Carolyn Hax: Feeling lost while living with girlfriend’s parents

(Nick Galifianakis/for The Washington Post)

Dear Carolyn: My girlfriend and I are in our mid-20s and have lived together for almost three years. Her parents used to live hours away and we only saw them on holidays. They retired last year, sold their house and had been spending this year traveling. They had nowhere to go in the pandemic, so they moved in with us in our small two-bedroom house.

I feel this has given me insight into what my future will look like if I marry my girlfriend. My girlfriend is an only child and her parents are so overbearing. They think we know nothing and should consult them on everything.
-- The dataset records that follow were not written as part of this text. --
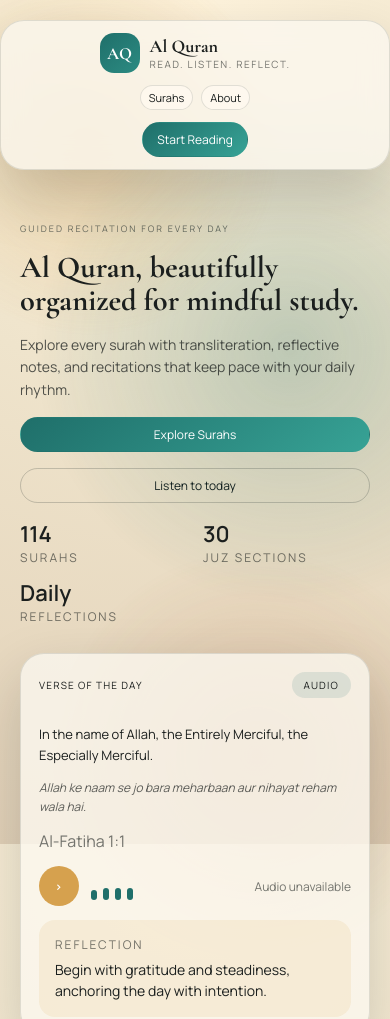
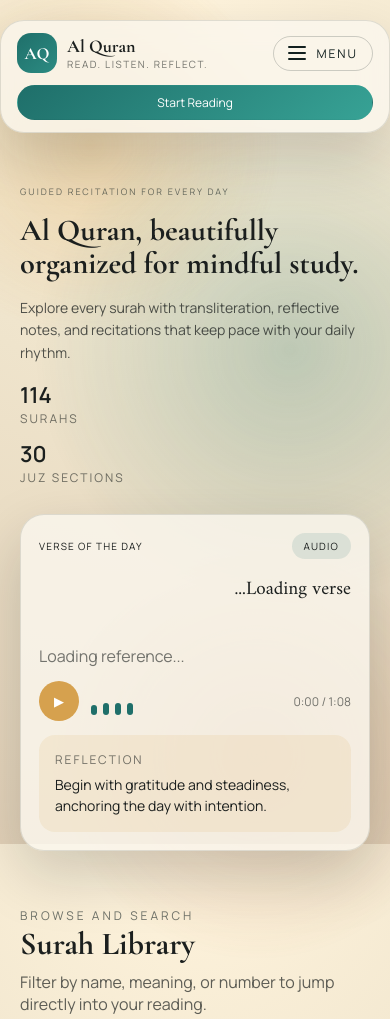
Before and after one commit to JunaidHassan19/Al-Quran, a plain HTML site: page index.html in a window 390 px wide. Shown: the top 1019 px of the page. Drawn offline with nearby package versions, Linux system fonts and the light colour scheme; no server answers.

Commit message:
Implement responsive navigation toggle and update styles

```diff
--- a/index.html
+++ b/index.html
@@ -25,11 +25,25 @@
           <p class="brand-subtitle">Read. Listen. Reflect.</p>
         </div>
       </div>
-      <nav class="nav">
+      <nav class="nav" id="siteNav">
         <a href="#surahs">Surahs</a>
         <a href="#plans" class="nav-plans">Plans</a>
         <a href="#about">About</a>
       </nav>
+      <button
+        class="btn btn-ghost nav-toggle"
+        id="navToggle"
+        type="button"
+        aria-expanded="false"
+        aria-controls="siteNav"
+      >
+        <span class="nav-toggle-lines" aria-hidden="true">
+          <span></span>
+          <span></span>
+          <span></span>
+        </span>
+        <span class="nav-toggle-label">Menu</span>
+      </button>
       <button class="btn btn-primary" id="startReading">Start Reading</button>
     </header>
 
@@ -42,10 +56,6 @@
             Explore every surah with transliteration, reflective notes, and recitations that
             keep pace with your daily rhythm.
           </p>
-          <div class="hero-actions">
-            <button class="btn btn-primary" id="exploreSurahs">Explore Surahs</button>
-            <button class="btn btn-ghost" id="listenToday">Listen to today</button>
-          </div>
           <div class="hero-stats">
             <div>
               <p class="stat-value">114</p>
@@ -54,10 +64,6 @@
             <div>
               <p class="stat-value">30</p>
               <p class="stat-label">Juz sections</p>
-            </div>
-            <div>
-              <p class="stat-value">Daily</p>
-              <p class="stat-label">Reflections</p>
             </div>
           </div>
         </div>
--- a/script.js
+++ b/script.js
@@ -186,12 +186,12 @@
 const versePlay = document.getElementById("versePlay");
 const wave = document.querySelector(".wave");
 const timeEl = document.querySelector(".time");
-const listenToday = document.getElementById("listenToday");
-
 const startReading = document.getElementById("startReading");
-const exploreSurahs = document.getElementById("exploreSurahs");
 const surahSection = document.getElementById("surahs");
 const heroCard = document.querySelector(".hero-card");
+const nav = document.getElementById("siteNav");
+const navToggle = document.getElementById("navToggle");
+const navToggleLabel = navToggle ? navToggle.querySelector(".nav-toggle-label") : null;
 
 const state = {
   term: "",
@@ -205,6 +205,34 @@
   queue: "aq_queue",
   notes: "aq_notes",
   verse: "aq_verse_of_day"
+};
+
+const navMedia = window.matchMedia("(max-width: 720px)");
+
+const setNavState = (isOpen) => {
+  if (!nav || !navToggle) return;
+  nav.classList.toggle("is-open", isOpen);
+  navToggle.classList.toggle("is-open", isOpen);
+  navToggle.setAttribute("aria-expanded", isOpen ? "true" : "false");
+  if (navToggleLabel) {
+    navToggleLabel.textContent = isOpen ? "Close" : "Menu";
+  }
+  nav.setAttribute("aria-hidden", isOpen ? "false" : "true");
+};
+
+const syncNavForViewport = () => {
+  if (!nav || !navToggle) return;
+  if (navMedia.matches) {
+    setNavState(false);
+    return;
+  }
+  nav.classList.remove("is-open");
+  navToggle.classList.remove("is-open");
+  navToggle.setAttribute("aria-expanded", "false");
+  nav.setAttribute("aria-hidden", "false");
+  if (navToggleLabel) {
+    navToggleLabel.textContent = "Menu";
+  }
 };
 
 const storageAvailable = (() => {
@@ -1126,6 +1154,29 @@
   if (event.key === "Escape") closeDetail();
 });
 
+if (navToggle) {
+  navToggle.addEventListener("click", () => {
+    if (!nav) return;
+    setNavState(!nav.classList.contains("is-open"));
+  });
+}
+
+if (nav) {
+  nav.addEventListener("click", (event) => {
+    const link = event.target.closest("a");
+    if (!link || !navMedia.matches) return;
+    setNavState(false);
+  });
+}
+
+if (navMedia.addEventListener) {
+  navMedia.addEventListener("change", syncNavForViewport);
+} else if (navMedia.addListener) {
+  navMedia.addListener(syncNavForViewport);
+}
+
+syncNavForViewport();
+
 if (detailRead) {
   detailRead.addEventListener("click", () => {
     if (!activeSurah) return;
@@ -1437,15 +1488,6 @@
   versePlay.addEventListener("click", toggleVerse);
 }
 
-if (listenToday) {
-  listenToday.addEventListener("click", () => {
-    playVerse();
-    if (heroCard) {
-      heroCard.scrollIntoView({ behavior: "smooth", block: "center" });
-    }
-  });
-}
-
 setVerseState(false);
 updateVerseTime();
 loadVerseOfDay();
--- a/styles.css
+++ b/styles.css
@@ -148,6 +148,46 @@
 
 .nav a:hover {
   background: rgba(31, 111, 106, 0.1);
+}
+
+.nav-toggle {
+  display: none;
+  align-items: center;
+  gap: 10px;
+  border-color: rgba(18, 32, 31, 0.2);
+  background: rgba(255, 250, 241, 0.7);
+  color: var(--deep);
+}
+
+.nav-toggle-lines {
+  display: grid;
+  gap: 4px;
+}
+
+.nav-toggle-lines span {
+  width: 18px;
+  height: 2px;
+  background: currentColor;
+  border-radius: 999px;
+  transition: transform 0.2s ease, opacity 0.2s ease;
+}
+
+.nav-toggle-label {
+  font-size: 12px;
+  text-transform: uppercase;
+  letter-spacing: 2px;
+}
+
+.nav-toggle.is-open .nav-toggle-lines span:nth-child(1) {
+  transform: translateY(6px) rotate(45deg);
+}
+
+.nav-toggle.is-open .nav-toggle-lines span:nth-child(2) {
+  opacity: 0;
+}
+
+.nav-toggle.is-open .nav-toggle-lines span:nth-child(3) {
+  transform: translateY(-6px) rotate(-45deg);
 }
 
 .btn {
@@ -948,15 +988,43 @@
     align-items: stretch;
   }
 
-  .nav {
+  .brand {
+    order: 1;
+  }
+
+  .nav-toggle {
+    display: inline-flex;
+    order: 2;
+    margin-left: auto;
+  }
+
+  #startReading {
+    order: 3;
     width: 100%;
     justify-content: center;
-    gap: 12px;
+  }
+
+  .nav {
+    order: 4;
+    width: 100%;
+    display: none;
+    flex-direction: column;
+    align-items: stretch;
+    gap: 10px;
     font-size: 12px;
+    padding: 12px;
+    background: rgba(255, 250, 241, 0.85);
+    border-radius: 18px;
+    border: 1px solid rgba(18, 32, 31, 0.12);
+  }
+
+  .nav.is-open {
+    display: flex;
   }
 
   .nav a {
-    padding: 4px 10px;
+    padding: 6px 12px;
+    text-align: center;
   }
 
   .section {
```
Our life used to be so happy, but her parents have made me miserable. I've been shut out of any say in my own home, about groceries, cleaning, laundry, etc.

They think they're being so helpful, and so does my girlfriend, while we're both working from home. But my life has been put under a microscope, they treat me like a child, and I hate it. I'm starting to think my girlfriend and I should go our separate ways when this is all over.

I haven't told anyone because my family and friends love her so much. Am I overreacting? I don't have the money to move out. I feel lost.

— Lost

Lost: You have my sincerest condolences on the loss of your comfortable home and happy equilibrium.

Your welcoming your girlfriend’s parents was an act of generosity, and they thanked you with a household takeover involving about four different boundary violations.

I hope you can see this collapse, though, as the gift it is.

For a happy partnership, you and your girlfriend must be able to talk about difficult things.

And to find agreement on basic principles.

And to find peace when you disagree on important things — or, of course, to break up civilly when those things are too important to disagree on.

And you need to be able to form a healthy enough unit together to withstand unhealthy pressure from the outside, be it from loved ones, your environment, your jobs, whatever else.

So here’s your test of your own boundaries and of your relationship’s long-term viability, both in the form of these houseguests from your own personal hell.

First, your boundaries: As was your prerogative and responsibility from the beginning, kindly refuse or stand up to treatment that annoys you. Be the adult you want them to acknowledge and respect.

Alternately, in the interest of being thorough: Recall they’ve spent three years not intruding, and know if they were truly overbearing, they’d have smothered you from anywhere and everywhere. Then, embrace this cramped coexistence as exceptional and temporary, and release all judgments, expectations and resentments of them.

Do this only if you can do so genuinely and kindly, though.

Second, your relationship: Tell your girlfriend how frustrated you feel.

This line-drawing will either be the end you’re prepared for it to be, or the beginning of a stronger, more evolved partnership. If you and she can come up with and present a kindly unified front, then you, not they, will determine “what my future will look like” — as long as her folks don’t send you Wile E. Coyote-ing through the nearest exterior wall.

Write to Carolyn Hax at Get her column delivered to your inbox each morning at